[[ EXCERPTED DATA open ]]
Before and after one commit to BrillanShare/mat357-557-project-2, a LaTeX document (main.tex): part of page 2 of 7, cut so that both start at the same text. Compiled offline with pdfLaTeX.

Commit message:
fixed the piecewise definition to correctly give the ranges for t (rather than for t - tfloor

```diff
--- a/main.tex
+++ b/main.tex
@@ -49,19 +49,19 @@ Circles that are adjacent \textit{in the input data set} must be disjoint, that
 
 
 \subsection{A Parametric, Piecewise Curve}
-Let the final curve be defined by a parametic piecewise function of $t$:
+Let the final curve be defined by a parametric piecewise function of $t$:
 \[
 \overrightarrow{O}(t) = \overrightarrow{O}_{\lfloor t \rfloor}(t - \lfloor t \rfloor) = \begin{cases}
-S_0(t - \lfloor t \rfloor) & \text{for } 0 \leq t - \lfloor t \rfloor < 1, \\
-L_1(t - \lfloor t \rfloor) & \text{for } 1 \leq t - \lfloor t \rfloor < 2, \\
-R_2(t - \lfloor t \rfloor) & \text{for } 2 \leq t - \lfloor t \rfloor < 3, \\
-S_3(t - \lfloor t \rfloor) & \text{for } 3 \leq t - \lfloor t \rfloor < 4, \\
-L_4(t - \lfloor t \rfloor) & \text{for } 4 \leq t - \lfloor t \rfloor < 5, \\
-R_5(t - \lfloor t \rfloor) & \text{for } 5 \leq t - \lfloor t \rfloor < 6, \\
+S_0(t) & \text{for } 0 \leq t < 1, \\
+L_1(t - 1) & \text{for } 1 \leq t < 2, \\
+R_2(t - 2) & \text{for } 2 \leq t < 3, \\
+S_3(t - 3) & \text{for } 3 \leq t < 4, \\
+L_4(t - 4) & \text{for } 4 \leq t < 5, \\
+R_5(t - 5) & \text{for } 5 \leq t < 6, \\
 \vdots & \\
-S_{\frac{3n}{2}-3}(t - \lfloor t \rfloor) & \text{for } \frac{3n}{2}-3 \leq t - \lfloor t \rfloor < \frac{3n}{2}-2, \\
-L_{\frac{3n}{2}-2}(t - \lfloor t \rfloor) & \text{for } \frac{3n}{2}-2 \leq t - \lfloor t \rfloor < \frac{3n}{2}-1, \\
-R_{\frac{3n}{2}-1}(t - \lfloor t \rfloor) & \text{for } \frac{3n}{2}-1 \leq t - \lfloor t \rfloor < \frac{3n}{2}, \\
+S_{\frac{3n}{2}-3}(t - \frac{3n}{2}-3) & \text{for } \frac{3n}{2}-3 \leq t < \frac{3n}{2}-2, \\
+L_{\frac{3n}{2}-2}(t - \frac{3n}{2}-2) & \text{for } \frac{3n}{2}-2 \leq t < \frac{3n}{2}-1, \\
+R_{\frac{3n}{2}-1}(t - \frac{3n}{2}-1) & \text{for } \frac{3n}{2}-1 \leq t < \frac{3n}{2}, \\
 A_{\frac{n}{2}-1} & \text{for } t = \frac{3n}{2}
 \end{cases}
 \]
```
[[ EXCERPTED DATA closed ]]
WHAT THE TASK ASKS
Without changing a single character, write out all of the entries.

ANSWER TO THIS EXERCISE
Before and after one commit to BrillanShare/mat357-557-project-2, a LaTeX document (main.tex): part of page 2 of 7, cut so that both start at the same text. Compiled offline with pdfLaTeX.

Commit message:
fixed the piecewise definition to correctly give the ranges for t (rather than for t - tfloor

```diff
--- a/main.tex
+++ b/main.tex
@@ -49,19 +49,19 @@ Circles that are adjacent \textit{in the input data set} must be disjoint, that
 
 
 \subsection{A Parametric, Piecewise Curve}
-Let the final curve be defined by a parametic piecewise function of $t$:
+Let the final curve be defined by a parametric piecewise function of $t$:
 \[
 \overrightarrow{O}(t) = \overrightarrow{O}_{\lfloor t \rfloor}(t - \lfloor t \rfloor) = \begin{cases}
-S_0(t - \lfloor t \rfloor) & \text{for } 0 \leq t - \lfloor t \rfloor < 1, \\
-L_1(t - \lfloor t \rfloor) & \text{for } 1 \leq t - \lfloor t \rfloor < 2, \\
-R_2(t - \lfloor t \rfloor) & \text{for } 2 \leq t - \lfloor t \rfloor < 3, \\
-S_3(t - \lfloor t \rfloor) & \text{for } 3 \leq t - \lfloor t \rfloor < 4, \\
-L_4(t - \lfloor t \rfloor) & \text{for } 4 \leq t - \lfloor t \rfloor < 5, \\
-R_5(t - \lfloor t \rfloor) & \text{for } 5 \leq t - \lfloor t \rfloor < 6, \\
+S_0(t) & \text{for } 0 \leq t < 1, \\
+L_1(t - 1) & \text{for } 1 \leq t < 2, \\
+R_2(t - 2) & \text{for } 2 \leq t < 3, \\
+S_3(t - 3) & \text{for } 3 \leq t < 4, \\
+L_4(t - 4) & \text{for } 4 \leq t < 5, \\
+R_5(t - 5) & \text{for } 5 \leq t < 6, \\
 \vdots & \\
-S_{\frac{3n}{2}-3}(t - \lfloor t \rfloor) & \text{for } \frac{3n}{2}-3 \leq t - \lfloor t \rfloor < \frac{3n}{2}-2, \\
-L_{\frac{3n}{2}-2}(t - \lfloor t \rfloor) & \text{for } \frac{3n}{2}-2 \leq t - \lfloor t \rfloor < \frac{3n}{2}-1, \\
-R_{\frac{3n}{2}-1}(t - \lfloor t \rfloor) & \text{for } \frac{3n}{2}-1 \leq t - \lfloor t \rfloor < \frac{3n}{2}, \\
+S_{\frac{3n}{2}-3}(t - \frac{3n}{2}-3) & \text{for } \frac{3n}{2}-3 \leq t < \frac{3n}{2}-2, \\
+L_{\frac{3n}{2}-2}(t - \frac{3n}{2}-2) & \text{for } \frac{3n}{2}-2 \leq t < \frac{3n}{2}-1, \\
+R_{\frac{3n}{2}-1}(t - \frac{3n}{2}-1) & \text{for } \frac{3n}{2}-1 \leq t < \frac{3n}{2}, \\
 A_{\frac{n}{2}-1} & \text{for } t = \frac{3n}{2}
 \end{cases}
 \]
```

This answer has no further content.